Three academics from the University of Manchester, specialising in fashion and textiles, have expressed their criticism towards the UK Government for its failure to take decisive action in promoting sustainability within the country’s fashion and sportswear industries.
Published by the University’s policy engagement unit, Policy@Manchester, in conjunction with the 20th annual Recycle Week, Lindsay Pressdee, Dr Amy Benstead, and Dr Jo Conlon draw attention to the alarming fact that out of the one million tonnes of textiles discarded annually in the UK, a staggering 300,000 tonnes find their way into landfills or are incinerated. Furthermore, statistics suggest that as much as 10% of the world’s CO2 emissions may originate from the fashion industry.
They also highlight that the detrimental effects caused by discarded sportswear are often disregarded, particularly due to the excessive use of polyester garments, which are environmentally harmful as the material releases microfibres and takes hundreds of years to fully decompose.
Pressdee, Benstead, and Conlon emphasise the critical need to establish “sustainable practices across the entire supply chain” and commend the European Commission for proposing an “extended producer responsibility (EPR)” for textiles in the EU. This initiative “aims to provide suitable incentives to motivate producers to design products that have a reduced environmental impact at the end of their lifecycle.”
In contrast, they argue that in the UK, “addressing sustainability in the fashion industry has slipped from the political agenda.”
The academics from the University of Manchester contend that there has been a “disappointing lack of progress from the UK Government” subsequent to the House of Commons Environmental Audit Committee’s Fixing Fashion report in 2019.
They continue: “This report included a call for the use of EPR as well as other important recommendations such as a ban on incinerating or landfilling unsold stock that can be reused or recycled and a tax system that shifts the balance of incentives in favour of reuse, repair and recycling to support responsible companies. We urge the Government to think again and drive forward the Committee’s recommendations in order to put sustainable fashion back on the political agenda.”
Pressdee, Benstead, and Conlon also criticise Ministers for discontinuing the standalone GCSE in textiles, which offered many young people the ability to mend clothing like football kits instead of discarding them.
They write: “We are therefore calling on the Government to reintroduce textiles as part of the school curriculum to engage young people in sustainable materials and equip them with the basic skills required to repair clothes.”
The University of Manchester has launched a new initiative focused on combatting the impact of textile waste in the football industry. This involves providing workshops dedicated to transforming surplus football shirts into unique reusable tote bags, while educating local communities about the environmental consequences of textile waste and ways to prolong the lifespan of garments. The initiative seeks to offer an enjoyable, responsible method to keep kits in circulation while highlighting the issue.

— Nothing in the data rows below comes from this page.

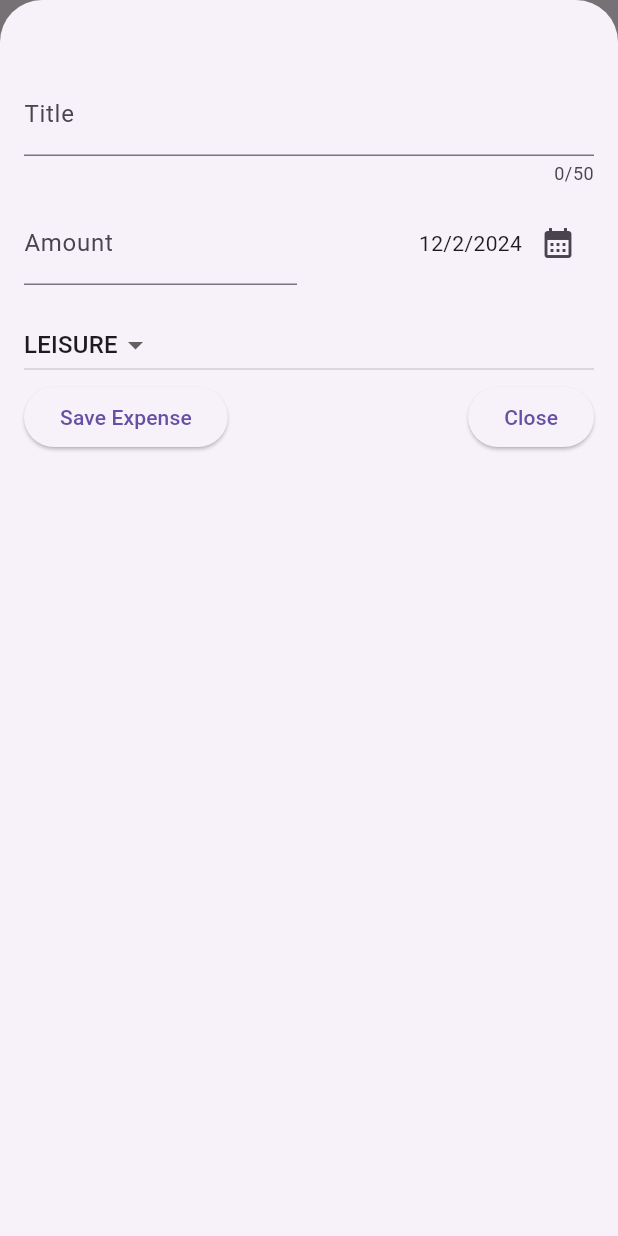
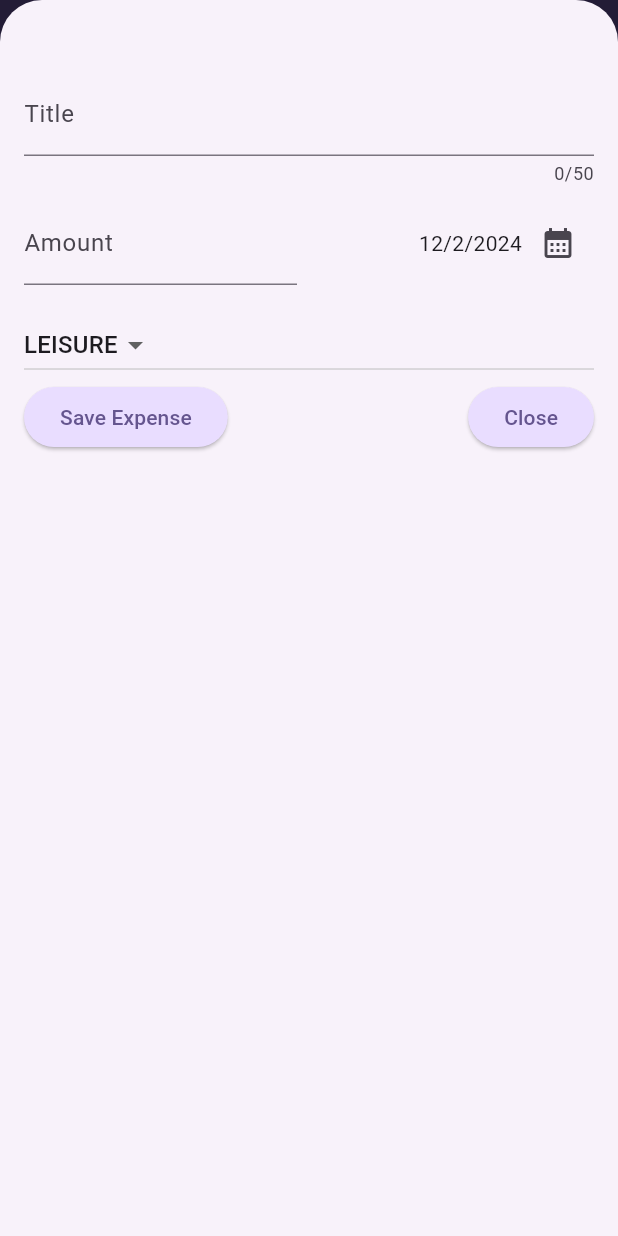
Before and after one commit to imole97/flutter-expense-tracker-, a Flutter app: the screen it shows after launch, after a tap on the "add" icon, on a phone screen of 412 x 824 dp. Run offline on Flutter 3.47's test engine with Material 3 defaults, Android fonts, the phone set to English and light mode, and no system bars.

Commit message:
implemented themes in main dart file

```diff
--- a/lib/main.dart
+++ b/lib/main.dart
@@ -1,10 +1,34 @@
 import 'package:flutter/material.dart';
 import 'package:flutter_expense/widgets/expenses_page.dart';
 
+var kColorScheme =
+    ColorScheme.fromSeed(seedColor: const Color.fromARGB(255, 96, 59, 181));
+// style from and copy with gives you default styles and the ability to change the styles you want
+// we can also use copyWith when using themedatas in widgets
 void main() {
   runApp(
-    const MaterialApp(
-      home: ExpensesPage(),
+    MaterialApp(
+      theme: ThemeData().copyWith(
+        colorScheme: kColorScheme,
+        textTheme: ThemeData().textTheme.copyWith(
+              titleLarge: TextStyle(
+                  fontWeight: FontWeight.bold,
+                  color: kColorScheme.onSecondaryContainer,
+                  fontSize: 17),
+            ),
+        cardTheme: const CardTheme().copyWith(
+          color: kColorScheme.secondaryContainer,
+          margin: const EdgeInsets.symmetric(horizontal: 16, vertical: 8),
+        ),
+        elevatedButtonTheme: ElevatedButtonThemeData(
+          style: ElevatedButton.styleFrom(
+              backgroundColor: kColorScheme.primaryContainer),
+        ),
+        appBarTheme: const AppBarTheme().copyWith(
+            backgroundColor: kColorScheme.onPrimaryContainer,
+            foregroundColor: kColorScheme.primaryContainer),
+      ),
+      home: const ExpensesPage(),
     ),
   );
 }
--- a/lib/widgets/expenses_list/expenses_item.dart
+++ b/lib/widgets/expenses_list/expenses_item.dart
@@ -10,10 +10,12 @@ class ExpenseItem extends StatelessWidget {
       child: Padding(
         padding: const EdgeInsets.symmetric(horizontal: 20, vertical: 16),
         child: Column(
+          crossAxisAlignment: CrossAxisAlignment.start,
           children: [
             Text(
               expense.title,
-              style: const TextStyle(),
+              // theme.of gets theme for from the app theme in main.dart
+              style: Theme.of(context).textTheme.titleLarge,
             ),
             const SizedBox(
               height: 4,
@@ -24,11 +26,13 @@ class ExpenseItem extends StatelessWidget {
                   "₦${expense.amount.toStringAsFixed(2)}",
                 ),
                 const Spacer(),
-                Row(children: [
-                  Icon(categoryIcons[expense.category]),
-                  const SizedBox(width:8),
-                  Text(expense.formattedDate)
-                ],)
+                Row(
+                  children: [
+                    Icon(categoryIcons[expense.category]),
+                    const SizedBox(width: 8),
+                    Text(expense.formattedDate)
+                  ],
+                )
               ],
             )
           ],
--- a/lib/widgets/expenses_list/expenses_list.dart
+++ b/lib/widgets/expenses_list/expenses_list.dart
@@ -21,7 +21,12 @@ class ExpensesList extends StatelessWidget {
     return ListView.builder(
       itemCount: expenses.length,
       itemBuilder: (context, index) => Dismissible(
-        onDismissed:(direction){
+        background: Container(
+          color: Theme.of(context).colorScheme.error,
+          margin: EdgeInsets.symmetric(
+              horizontal: Theme.of(context).cardTheme.margin!.horizontal),
+        ),
+        onDismissed: (direction) {
           onRemoveExpense(expenses[index]);
         },
         key: ValueKey(expenses[index]),
```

The article titled ‘Game changers, a new approach to tackling sportswear garment waste’ by Lindsay Pressdee, Dr Amy Benstead, and Dr Jo Conlon can be found on the Policy@Manchester website.